Young Lewis found relief at the local Jewish community center, where he was the star of the youth basketball team. At sports camp in 1963, 12-year-old Richard met a tall, sly, gangly kid who would become his arch-rival: future "Seinfeld" co-creator Larry David. "Larry had hair then," Lewis marvels. The two became fast friends a decade later, after they recognized each other as struggling young comics at New York’s famed Improv club. Lewis says he became a comedian to fill the void left by his father’s death in 1971. The more he talked about his neurotic family onstage, the more popular he became. When a drunk heckler yelled, "He’s a Jew!" during an early gig, Lewis embarrassed the man so badly that the heckler apologized profusely from his seat.
While playing dives during his broke, early years, Lewis took solace in knowing that a memento of his father’s — a tiepin in the shape of a cat — was "in a little box in a drawer in [my] s—– little apartment in New Jersey … meowing quietly to itself.’" Also helpful were the group-therapy sessions he continued even after moving to Los Angeles in 1976.
Every week, an audiocassette of the group’s latest session arrived in the mailbox of his hole-in-the-wall Hollywood apartment, whereupon Lewis would race up the rickety stairwell, pour himself a glass of cheap white wine and listen to his old pals complain about their lives. Then came the day he heard the therapist say to a distraught group member, "Could you please sob closer into the mic
"That was the end of my group therapy career," recalls Lewis, who went on to spend more than a quarter-million dollars on private psychotherapy.

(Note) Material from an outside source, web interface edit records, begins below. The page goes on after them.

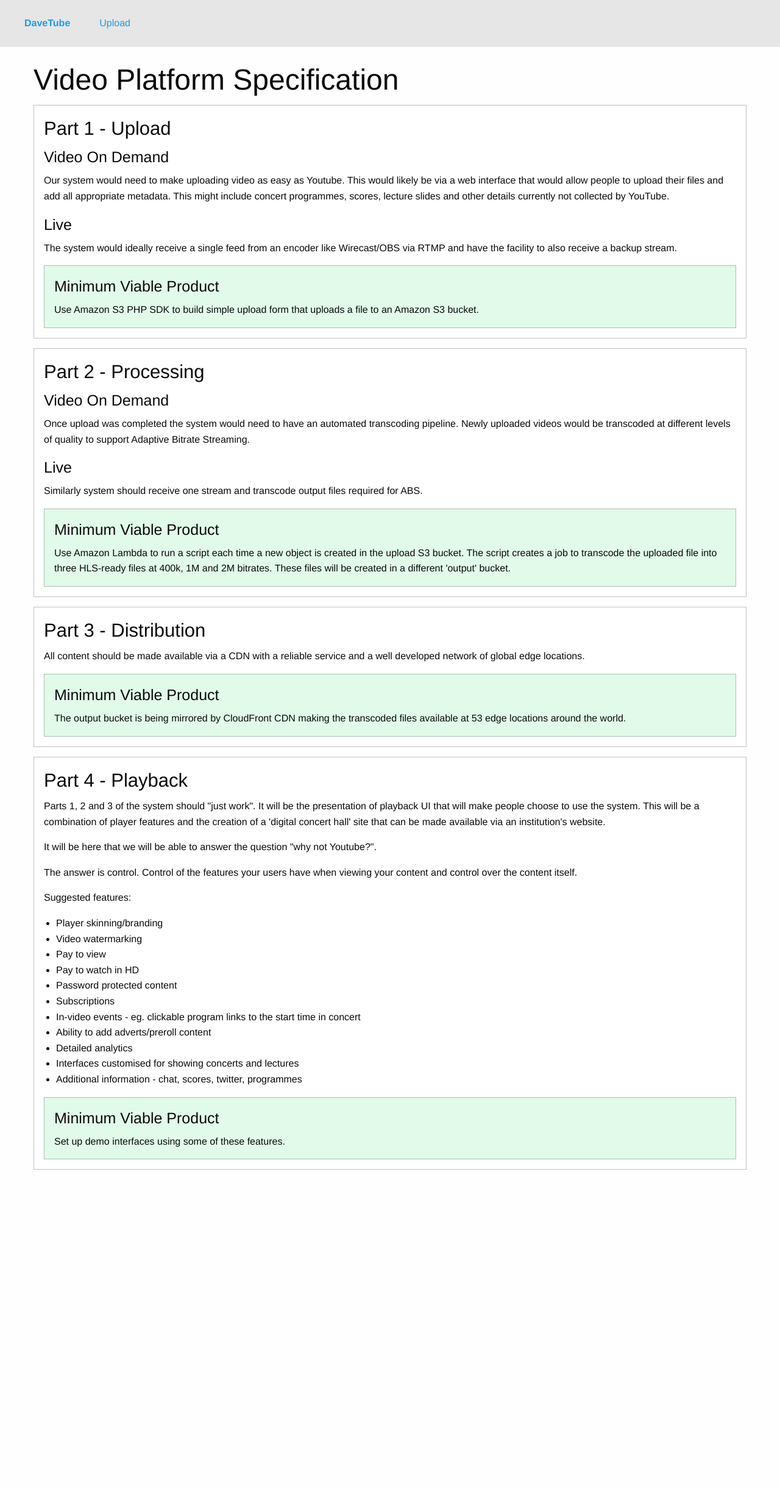
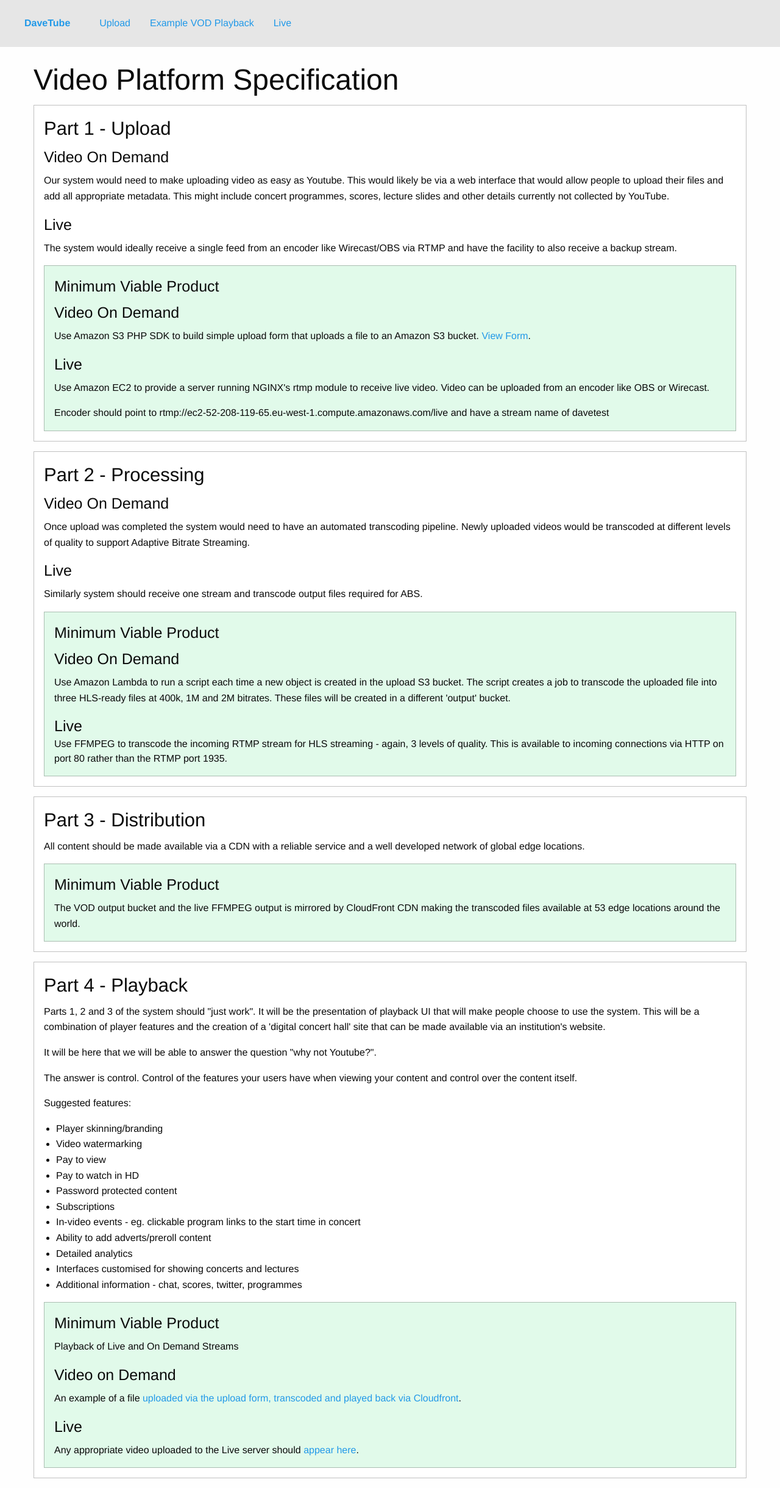
Before and after one commit to daverees4/video-platform, a PHP site: page / in a window 1280 px wide. Shown: the whole page at 61% size. Before the commit the page ends 1918 px from the top, so only its background shows below. Run offline with PHP 8.4, Linux system fonts and the light colour scheme; some libraries are stand-ins or nearby versions.

Commit message:
final updates

```diff
--- a/index.php
+++ b/index.php
@@ -16,7 +16,11 @@
         Wirecast/OBS via RTMP and have the facility to also receive a backup stream.</p>
         <div class="callout success">
           <h4>Minimum Viable Product</h4>
-          <p>Use Amazon S3 PHP SDK to build simple upload form that uploads a file to an Amazon S3 bucket.</p>
+          <h4>Video On Demand</h4>
+          <p>Use Amazon S3 PHP SDK to build simple upload form that uploads a file to an Amazon S3 bucket. <a href="./upload.php">View Form</a>.</p>
+          <h4>Live</h4>
+          <p>Use Amazon EC2 to provide a server running NGINX's rtmp module to receive live video.  Video can be uploaded from an encoder like OBS or Wirecast.</p>
+          <p>Encoder should point to rtmp://ec2-52-208-119-65.eu-west-1.compute.amazonaws.com/live and have a stream name of davetest</p>
         </div>
       </div>
       <div class="callout">
@@ -30,7 +34,10 @@
         required for ABS.</p>
         <div class="callout success">
           <h4>Minimum Viable Product</h4>
+          <h4>Video On Demand</h4>
           <p>Use Amazon Lambda to run a script each time a new object is created in the upload S3 bucket.  The script creates a job to transcode the uploaded file into three HLS-ready files at 400k, 1M and 2M bitrates.  These files will be created in a different 'output' bucket.</p>
+          <h4>Live</h4>
+          Use FFMPEG to transcode the incoming RTMP stream for HLS streaming - again, 3 levels of quality. This is available to incoming connections via HTTP on port 80 rather than the RTMP port 1935.
         </div>
       </div>
       <div class="callout">
@@ -39,7 +46,7 @@
         service and a well developed network of global edge locations.</p>
         <div class="callout success">
           <h4>Minimum Viable Product</h4>
-          <p>The output bucket is being mirrored by CloudFront CDN making the transcoded files available at 53 edge locations around the world.</p>
+          <p>The VOD output bucket and the live FFMPEG output is mirrored by CloudFront CDN making the transcoded files available at 53 edge locations around the world.</p>
         </div>
       </div>
       <div class="callout">
@@ -70,8 +77,13 @@
         </ul>
             <div class="callout success">
               <h4>Minimum Viable Product</h4>
-              <p>Set up demo interfaces using some of these features.</p>
+              <p>Playback of Live and On Demand Streams</p>
+              <h4>Video on Demand</h4>
+              <p>An example of a file <a href="watch.php?videoid=0aImy1Kc8R">uploaded via the upload form, transcoded and played back via Cloudfront</a>.</p>
+              <h4>Live</h4>
+              <p>Any appropriate video uploaded to the Live server should <a href="./live.php">appear here</a>.
             </div>
+
 
       </div>
     </div>
--- a/layouts/header.php
+++ b/layouts/header.php
@@ -26,6 +26,12 @@
         <li>
           <a href="./upload.php">Upload</a>
         </li>
+          <li>
+          <a href="./watch.php?videoid=0aImy1Kc8R">Example VOD Playback</a>
+        </li>
+        <li>
+          <a href="./live.php">Live</a>
+        </li>
       </ul>
     </div>
   </div>
--- a/watch.php
+++ b/watch.php
@@ -10,7 +10,7 @@
 <div class="row">
   <div class="large-12 columns">
     <div data-live="true" data-ratio="0.5625" class="flowplayer fixed-controls">
-      <video data-title="Live stream">
+      <video>
         <source type="application/x-mpegurl" src="http://d3rjjofeplqma4.cloudfront.net/transcoder/output/<?=$_GET['videoid'];?>/playlist.m3u8">
       </video>
     </div>
```
Also changed, not shown: live.php (+4 -28 lines).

Yet his feelings of self-loathing did not dissipate, even after he had completed several well-received TV comedy specials and landed a coveted role on the TV sitcom "Anything But Love" in 1988. In fact, Lewis was so convinced he had failed his audition that he was shocked when actress Jamie Lee Curtis jumped up after his reading and yelled, "That’s my Marty!"
The show featured an interfaith romance between Lewis’ character, Marty Gold, and Curtis’ Hannah Miller.
By the 1990s, Lewis was so addicted to alcohol that he quit therapy rather than turn in the weekly journal suggested by his doctor (a sample entry: "Monday morning, 7:45 a.m., five glasses of Moët & Chandon with a little orange juice"). He quit stand-up comedy, too, and in 1994 was wheeled through the doors of a hospital emergency room, hallucinating as the result of a cocaine overdose. A compassionate doctor brushed back the hair from his sweating brow and said, "You’re so funny, Mr. Lewis. Why are you doing this to yourself? What are you going to do about it?" The comic says he replied with a one-word vow: "Live."
These days, Lewis is sober and back onstage; the famed commitmentphobe even has a longtime Jewish girlfriend, a dark-haired babe he playfully calls Gina Lolamatzobrie. She has urged him to attend her Torah classes and bought him a mezuzah that now hangs on his bedroom door.
The comedian still gets to dwell on his neuroses, however, especially on "Curb Your Enthusiasm." In a hysterical recent episode, he and David came to blows over a bracelet coveted by both characters’ significant others. "All that rivalry from basketball camp came back to us, and we were really fighting," Lewis says of the ad-libbed scene. "I broke Larry’s glasses, and I hurt his arm, but it was so funny he didn’t mind he couldn’t move his shoulder.’"